During your walk to the river, the first thing you’ll notice is that every other building houses an art gallery. Each gallery is free of charge, so you can avoid MoMA’s $12 admission price, or a long Friday evening line.

The Chelsea Market is another very accessible experience, while it’s a little too mall-like for me, it’s a place where you can look around at specialty shops and enjoy the company of friendly Bohemian bourgeois families. Walking along the recently opened High Line, it’s impossible to deny the accessibility of this amazing new public space to relax and take in the melodic views of the Hudson River to your west, and the New York skyline to your east.

Chelsea, home to modern art powerhouses, rears the next art star while breeding an undeniable air of cool elegance. Scenic springtime in Chelsea is an experience for everyone.


Your Urban Explorer

The High Line
Many entrances, 10th Ave and West 16th St. New York 10011

Like the majority of Chelsea, the High Line park is a public space where visual magic happens. From gorgeous sunsets to an unparalleled landscape design, this elevated walkway is an amazing way to view downtown Manhattan and the Hudson River. The High Line may not be the park to play basketball in, but a place to bask in the beauty of a clever integration of nature in an urban space.

Chelsea Hotel, The Chelsea Room
222 West 23rd St. 10011

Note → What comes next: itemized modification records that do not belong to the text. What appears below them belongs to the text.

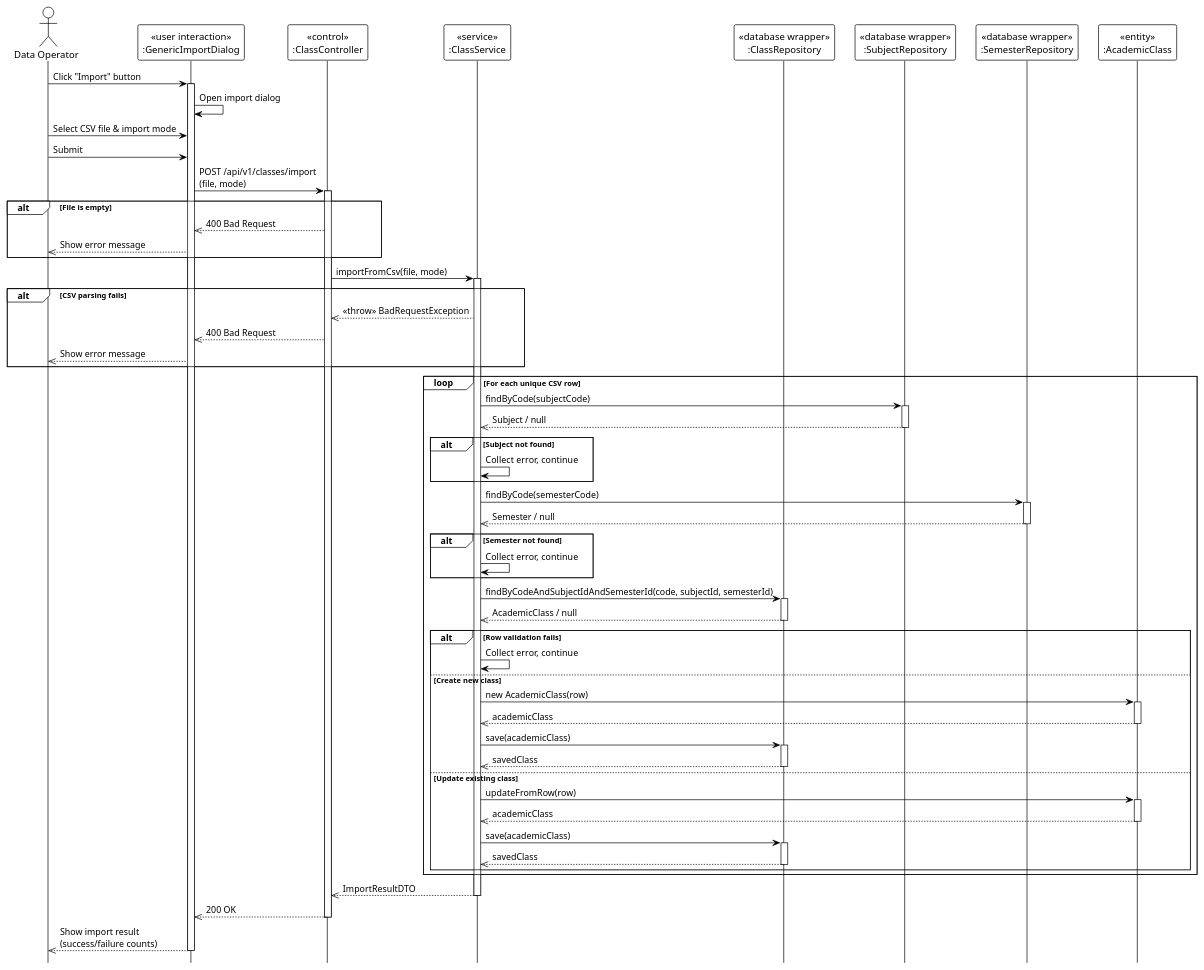
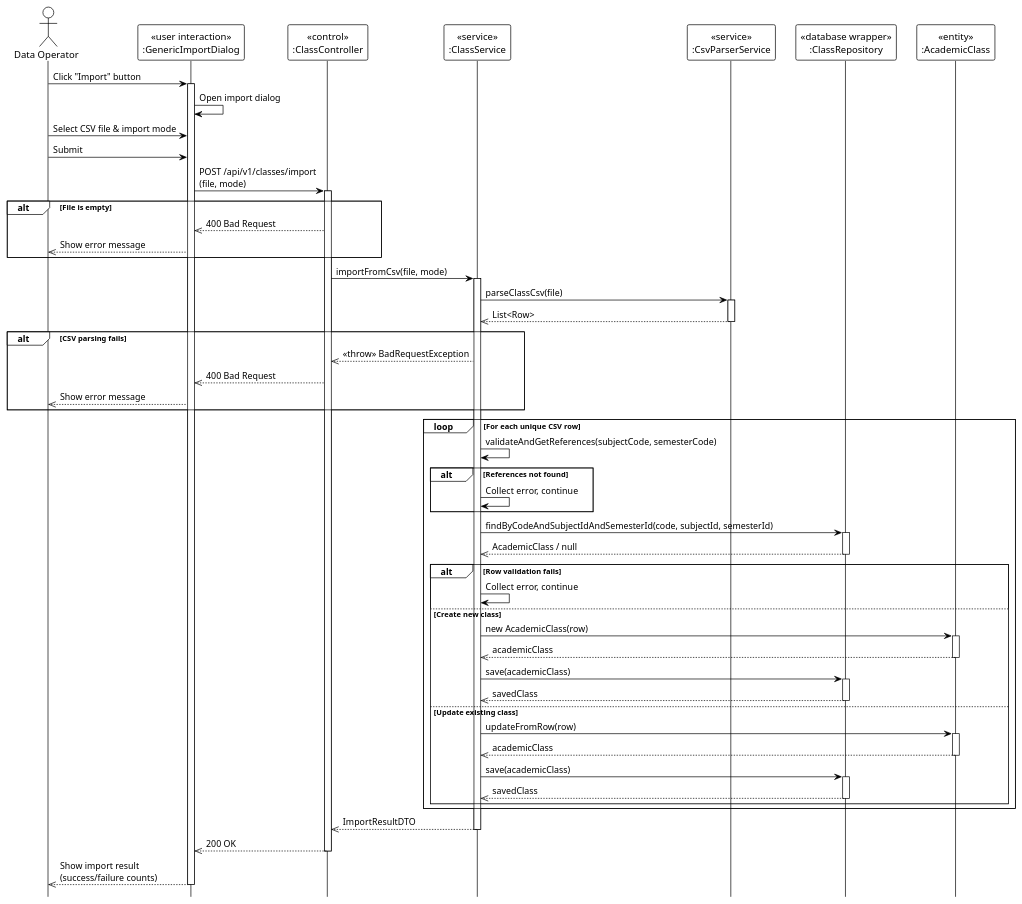
The diagram in system_detailed_design/28_import_csv_class/sequence_diagram_import_csv_class.puml (Ndh474/context), drawn with PlantUML before and after one commit. The commit also changed 12 other files, not shown here.

Commit message:
docs: Add detailed design sequence diagrams for slot, class, and subject management operations.

```diff
--- a/system_detailed_design/28_import_csv_class/sequence_diagram_import_csv_class.puml
+++ b/system_detailed_design/28_import_csv_class/sequence_diagram_import_csv_class.puml
@@ -1,103 +1,94 @@
 @startuml import_csv_class
 !theme plain
 hide footbox
 
 actor "Data Operator" as DataOperator
 
 participant "«user interaction»\n:GenericImportDialog" as UI
 participant "«control»\n:ClassController" as Controller
 participant "«service»\n:ClassService" as Service
+participant "«service»\n:CsvParserService" as CsvParser
 participant "«database wrapper»\n:ClassRepository" as Repository
-participant "«database wrapper»\n:SubjectRepository" as SubjectRepository
-participant "«database wrapper»\n:SemesterRepository" as SemesterRepository
 participant "«entity»\n:AcademicClass" as Entity
 
 ' === MAIN FLOW ===
 DataOperator -> UI: Click "Import" button
 activate UI
 
 UI -> UI: Open import dialog
 
 DataOperator -> UI: Select CSV file & import mode
 
 DataOperator -> UI: Submit
 UI -> Controller: POST /api/v1/classes/import\n(file, mode)
 activate Controller
 
 alt File is empty
     Controller -->> UI: 400 Bad Request
     UI -->> DataOperator: Show error message
 end
 
 Controller -> Service: importFromCsv(file, mode)
 activate Service
 
 ' === PARSE CSV ===
+Service -> CsvParser: parseClassCsv(file)
+activate CsvParser
+CsvParser -->> Service: List<Row>
+deactivate CsvParser
+
 alt CSV parsing fails
     Service -->> Controller: <<throw>> BadRequestException
     Controller -->> UI: 400 Bad Request
     UI -->> DataOperator: Show error message
 end
 
 ' === BATCH PROCESSING ===
 loop For each unique CSV row
-    ' === LOOKUP SUBJECT BY CODE ===
-    Service -> SubjectRepository: findByCode(subjectCode)
-    activate SubjectRepository
-    SubjectRepository -->> Service: Subject / null
-    deactivate SubjectRepository
-
-    alt Subject not found
-        Service -> Service: Collect error, continue
-    end
-
-    ' === LOOKUP SEMESTER BY CODE ===
-    Service -> SemesterRepository: findByCode(semesterCode)
-    activate SemesterRepository
-    SemesterRepository -->> Service: Semester / null
-    deactivate SemesterRepository
-
-    alt Semester not found
+    ' === LOOKUP REFERENCES (Internal) ===
+    Service -> Service: validateAndGetReferences(subjectCode, semesterCode)
+    
+    alt References not found
         Service -> Service: Collect error, continue
     end
 
     Service -> Repository: findByCodeAndSubjectIdAndSemesterId(code, subjectId, semesterId)
     activate Repository
     Repository -->> Service: AcademicClass / null
     deactivate Repository
 
     alt Row validation fails
         Service -> Service: Collect error, continue
     else Create new class
         Service -> Entity: new AcademicClass(row)
         activate Entity
         Entity -->> Service: academicClass
         deactivate Entity
 
         Service -> Repository: save(academicClass)
         activate Repository
         Repository -->> Service: savedClass
         deactivate Repository
     else Update existing class
         Service -> Entity: updateFromRow(row)
         activate Entity
         Entity -->> Service: academicClass
         deactivate Entity
 
         Service -> Repository: save(academicClass)
         activate Repository
         Repository -->> Service: savedClass
         deactivate Repository
     end
 end
 
 Service -->> Controller: ImportResultDTO
 deactivate Service
 
 Controller -->> UI: 200 OK
 deactivate Controller
 
 UI -->> DataOperator: Show import result\n(success/failure counts)
 deactivate UI
 
 @enduml
```
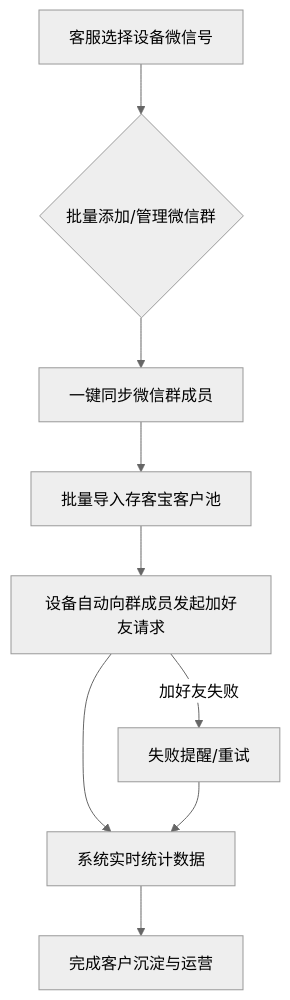
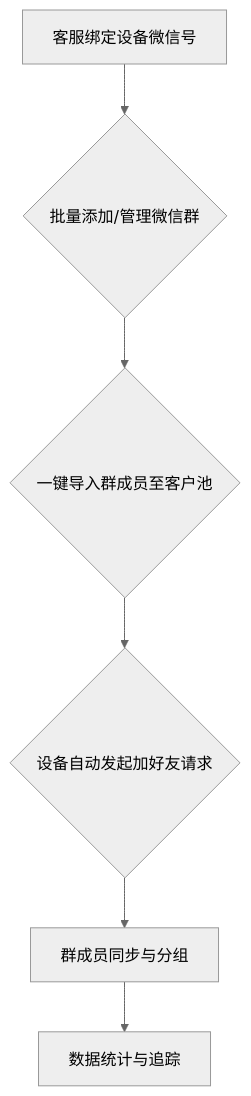
The diagram in 4、前端/前端-场景获客-微信群获客功能.md (fnvtk/cunkebao_doc), drawn with Mermaid (neutral theme) before and after one commit. The commit also changed other lines of this file and 38 other files, not shown here.

Commit message:
feat: Add flowcharts and UI references to all frontend documentation

````diff
--- a/4、前端/前端-场景获客-微信群获客功能.md
+++ b/4、前端/前端-场景获客-微信群获客功能.md
@@ -8,11 +10,8 @@
 ```mermaid
 graph TD
-    A[客服选择设备微信号] --> B{批量添加/管理微信群};
-    B --> C[一键同步微信群成员];
-    C --> D[批量导入存客宝客户池];
-    D --> E[设备自动向群成员发起加好友请求];
-    E --> F[系统实时统计数据];
-    F --> G[完成客户沉淀与运营];
-    E -- 加好友失败 --> H[失败提醒/重试];
-    H --> F;
+    A[客服绑定设备微信号] --> B{批量添加/管理微信群};
+    B --> C{一键导入群成员至客户池};
+    C --> D{设备自动发起加好友请求};
+    D --> E[群成员同步与分组];
+    E --> F[数据统计与追踪];
 ```
````
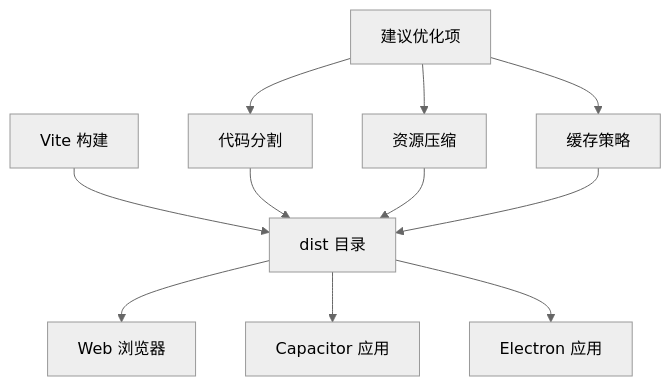
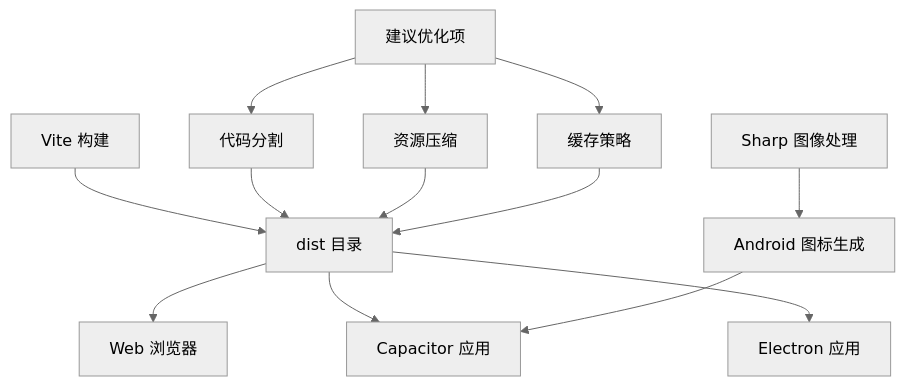
The sixth of 10 diagrams in .qoder/repowiki/zh/content/构建与部署/Web构建配置.md (xiao-lin-unit/yuan), drawn with Mermaid (neutral theme) before and after one commit. The commit also changed other lines of this file and 11 other files, not shown here.

````diff
--- a/.qoder/repowiki/zh/content/构建与部署/Web构建配置.md
+++ b/.qoder/repowiki/zh/content/构建与部署/Web构建配置.md
@@ -225,13 +242,15 @@
 ```mermaid
 flowchart TD
 Build["Vite 构建"] --> Dist["dist 目录"]
 Dist --> Web["Web 浏览器"]
 Dist --> Capacitor["Capacitor 应用"]
 Dist --> Electron["Electron 应用"]
 Optimize["建议优化项"] --> Split["代码分割"]
 Optimize --> Minify["资源压缩"]
 Optimize --> Cache["缓存策略"]
 Split --> Dist
 Minify --> Dist
 Cache --> Dist
+Sharp["Sharp 图像处理"] --> Icons["Android 图标生成"]
+Icons --> Capacitor
 ```
````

This legendary hotel houses something more than rich history and great art; one of its best rooms is not found on the pent house, but in the basement. The close quarters of the recently opened Chelsea Room is a bohemian-esq venue packed with a mixed crowd. Pricey drinks are the tradeoff for great DJ’s and better company.

Chelsea Market
75th Ninth Ave., New York 10011

I have mixed feelings about Chelsea Market. The first time I went there it was afterhours and almost empty. The second time I went was on a lively spring Saturday afternoon. I liked it better the first time. While the Chelsea market, located in an old Nabisco factory, is regarded as a cool place to go to for an interesting shopping experience, it almost reminded me of a glorified mall or supermarket brimming with fair trade goods, while trying to emulate a mix of old-style European market and hippie farmer’s market. While I wasn’t particularly taken with the meticulous atmosphere, I couldn’t deny the quality of their produce and food. Also, the abundance of adorable families and subsequent cute babies was heartwarming.

Jin Kemper Fine Art
501 West 23rd St. New York 10011

Deciding which Chelsea art gallery to feature in Urban Explorer was initially very difficult. How can I pick one gallery when each is so unique and, for the most part, equally impressive? Kempner’s stood apart from the rest, not because of the art inside the gallery, but for the outside architecture of the gallery itself. This contemporary art gallery is designed with the buildings around it, using old-school materials like steel in modern ways (elevations, rock gardrens and asymmetrical window placement). This gallery was filled with natural light, and a welcoming atmosphere. The pieces it showcased ranged from organic rock sculptures to black and white Nicki-Minaj-inspired portraits.

119 7th Ave. New York 10021

One cold January night, a good friend and I found ourselves at the border of civilized living: freezing, phoneless and famished on a street lined with unopened storefronts at 2 am. A golden chariot (taxi) rescued us; once waved down, we jumped in and said, “Take us to the best food place nearby that’s still open.” Six minutes later we found ourselves at Cafeteria, a modern restaurant with décor reminiscent of a super-hip lounge from four years ago. The service was quick and the food was trendy New-York-American. The dish that set it apart was its macaroni and cheese. Yes, it may sound like kindergarten, but simple comfort food is just what we needed that cold day. Also, try their pancakes; cute, miniature and fluffy, but unlike adorable animals, these were delicious.